English is at the heart of what students do at CRGS: reading texts, interpreting them and forming one's own opinions about them while considering others' responses are fundamental skills whatever one's area of interest.

Our curriculum is as broad as we can make it. Lower School students study a wide range of poetry, prose, drama and non-fiction drawn from different centuries and various parts of the world; tasks are fitted to the main teaching objectives of the revised KS3 framework.  

Year 7 is introduced to a range of text types and students develop their writing style and accuracy in each type; practical Drama is incorporated into timetabled English lessons and will usually culminate in a performance in the Summer Term. Year 8 consolidates and extends these skills, using English Challenge as a supporting course book. Year 9 is treated as a preparation year for GCSE in which higher-level texts and tasks are addressed; key units include Literature of the First World War, Macbeth and Literature of Protest.

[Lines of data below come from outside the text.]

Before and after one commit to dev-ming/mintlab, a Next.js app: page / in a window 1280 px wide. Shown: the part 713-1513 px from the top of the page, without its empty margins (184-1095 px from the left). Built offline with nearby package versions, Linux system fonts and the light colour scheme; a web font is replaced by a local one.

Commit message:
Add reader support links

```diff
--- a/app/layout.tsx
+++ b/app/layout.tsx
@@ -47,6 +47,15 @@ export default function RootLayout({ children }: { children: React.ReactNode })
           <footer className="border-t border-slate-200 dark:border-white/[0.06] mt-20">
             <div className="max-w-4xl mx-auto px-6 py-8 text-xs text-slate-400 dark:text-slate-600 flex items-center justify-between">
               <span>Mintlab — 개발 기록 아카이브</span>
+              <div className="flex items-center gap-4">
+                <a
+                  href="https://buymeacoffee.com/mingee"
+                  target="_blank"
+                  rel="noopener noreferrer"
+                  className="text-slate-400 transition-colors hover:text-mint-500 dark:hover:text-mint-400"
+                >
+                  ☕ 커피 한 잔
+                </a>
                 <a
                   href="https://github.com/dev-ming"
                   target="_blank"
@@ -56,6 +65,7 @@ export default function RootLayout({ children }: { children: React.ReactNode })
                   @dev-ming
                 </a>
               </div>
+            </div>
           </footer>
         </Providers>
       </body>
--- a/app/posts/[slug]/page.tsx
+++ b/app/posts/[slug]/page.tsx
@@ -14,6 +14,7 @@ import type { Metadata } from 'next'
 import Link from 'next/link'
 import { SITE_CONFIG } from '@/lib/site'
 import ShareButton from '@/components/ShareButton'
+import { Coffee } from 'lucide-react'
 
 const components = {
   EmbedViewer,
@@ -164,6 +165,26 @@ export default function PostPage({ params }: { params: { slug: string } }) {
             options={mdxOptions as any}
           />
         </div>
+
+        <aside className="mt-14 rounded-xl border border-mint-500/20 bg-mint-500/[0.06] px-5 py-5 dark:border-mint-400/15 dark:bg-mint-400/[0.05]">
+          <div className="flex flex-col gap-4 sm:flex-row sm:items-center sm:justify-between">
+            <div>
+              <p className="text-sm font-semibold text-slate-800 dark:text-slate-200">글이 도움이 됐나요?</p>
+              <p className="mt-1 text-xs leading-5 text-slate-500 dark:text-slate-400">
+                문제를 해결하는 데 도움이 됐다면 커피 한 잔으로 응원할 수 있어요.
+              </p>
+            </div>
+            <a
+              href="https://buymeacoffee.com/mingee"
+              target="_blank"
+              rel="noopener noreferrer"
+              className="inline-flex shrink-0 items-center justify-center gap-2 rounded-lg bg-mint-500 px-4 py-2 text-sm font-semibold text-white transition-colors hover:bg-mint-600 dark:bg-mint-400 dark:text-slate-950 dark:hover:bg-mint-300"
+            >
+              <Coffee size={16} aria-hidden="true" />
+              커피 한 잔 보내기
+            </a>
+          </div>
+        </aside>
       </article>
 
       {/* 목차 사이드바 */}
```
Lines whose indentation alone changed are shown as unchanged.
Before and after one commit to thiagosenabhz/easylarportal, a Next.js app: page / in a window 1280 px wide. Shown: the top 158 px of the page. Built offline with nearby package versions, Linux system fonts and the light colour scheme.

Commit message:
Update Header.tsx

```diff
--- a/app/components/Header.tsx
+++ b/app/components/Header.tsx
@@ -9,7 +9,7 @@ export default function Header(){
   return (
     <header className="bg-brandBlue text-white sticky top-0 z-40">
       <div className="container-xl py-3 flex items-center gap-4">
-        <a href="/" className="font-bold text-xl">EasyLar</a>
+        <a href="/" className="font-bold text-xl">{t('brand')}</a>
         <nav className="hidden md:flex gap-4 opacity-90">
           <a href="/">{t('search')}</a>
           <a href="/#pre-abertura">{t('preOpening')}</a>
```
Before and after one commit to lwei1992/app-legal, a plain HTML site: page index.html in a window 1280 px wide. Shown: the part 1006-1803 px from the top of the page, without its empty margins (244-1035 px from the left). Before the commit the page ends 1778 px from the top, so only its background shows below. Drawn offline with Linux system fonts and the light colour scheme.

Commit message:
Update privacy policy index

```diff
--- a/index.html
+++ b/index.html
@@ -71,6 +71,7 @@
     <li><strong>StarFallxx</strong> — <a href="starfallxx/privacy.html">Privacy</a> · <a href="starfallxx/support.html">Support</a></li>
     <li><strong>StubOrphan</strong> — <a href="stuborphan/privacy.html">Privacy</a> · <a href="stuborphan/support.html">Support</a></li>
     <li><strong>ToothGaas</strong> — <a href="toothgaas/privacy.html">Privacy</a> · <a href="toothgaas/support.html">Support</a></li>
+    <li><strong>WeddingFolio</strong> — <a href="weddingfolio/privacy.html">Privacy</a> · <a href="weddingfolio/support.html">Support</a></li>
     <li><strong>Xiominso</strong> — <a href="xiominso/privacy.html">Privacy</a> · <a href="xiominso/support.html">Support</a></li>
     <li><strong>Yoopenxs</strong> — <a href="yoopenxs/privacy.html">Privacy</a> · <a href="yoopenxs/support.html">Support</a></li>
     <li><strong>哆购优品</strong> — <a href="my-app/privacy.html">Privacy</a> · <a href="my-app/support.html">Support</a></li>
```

Years 10 and 11 follow the Edexcel GCSE 9-1 courses in English Language and English Literature. The new-style specifications have no coursework and all written assessment is by exam. The two Language papers test response to unseen fiction and non-fiction texts; and examine a broad range of writing types including creative, argumentative and informative writing. Speaking & Listening is tackled throughout the two years of the course and culminates in a short exam in the Spring Term of Year 11, for which a separate endorsement is awarded. The two Literature papers focus on drama, poetry and prose, the second paper including response to an unseen poem.  As at A Level, the secret of success is a detailed appreciation of the manipulation of language in each context.

A Level English Literature is a very popular option in the Sixth Form. Classes are run as seminars with students researching and presenting their views on a broad selection of texts drawn from the new, linear OCR specification for A Level

A Level Unit 1 (exam 40%):  Drama and Poetry pre-1900.
This two-and-a-half-hour exam will test your knowledge of three texts, one of which must be a Shakespeare play (such as Hamlet, The Tempest or Richard III.)  You will have to answer a passage question and an essay question on your set play.  The second section places a drama text and a poetry text together for comparison.  Drama includes Webster: The Duchess of Malfi; Ibsen: A Doll’s House; or Goldsmith:  She Stoops to Conquer.  Poetry choices include Milton: Paradise Lost Books 9 & 10; Christina Rossetti: Selected Poems; or Chaucer: The Merchant’s Prologue and Tale.  The emphasis in this unit is on seeing more than one side of the coin:  you will need to weigh interpretations of the texts against each other.  We will take you to see productions of the plays where available.
A Level Unit 2 (exam 40%):  Comparative and contextual study. This unit focuses on a topic such as Women in Literature, American Literature 1880-1940, or The Gothic.  You will read two complete texts from the board’s list, and a range of supporting material.  The two-and-a-half-hour exam will ask you to analyse an unseen passage drawn from your topic area; and to answer one essay question chosen from three options on your two complete texts.
A Level Unit 3 (coursework 20%):  Literature post-1900. You will study a total of three texts: one prose, one poetry and one drama, all published after 1900 and one of them after 2000; and write two coursework essays (of 1,000 words on one text and of 2,000 words on the other two texts).  These might include Duffy: Feminine Gospels; Coward: Private Lives; and Waugh: Decline and Fall; or TS Eliot: Selected Poems; Bennett: The History Boys; and Plath: The Bell Jar.   You will be able to select your own essay titles with guidance from your teachers.

English Department staff

  • Dr S Dowling (Head of English)
  • Mrs P Bishop
  • Mrs H Drake (KS3 Co-ordinator)
  • Mrs L Eady (KS4 Co-ordinator)
  • Mr R Heard
  • Dr I Ross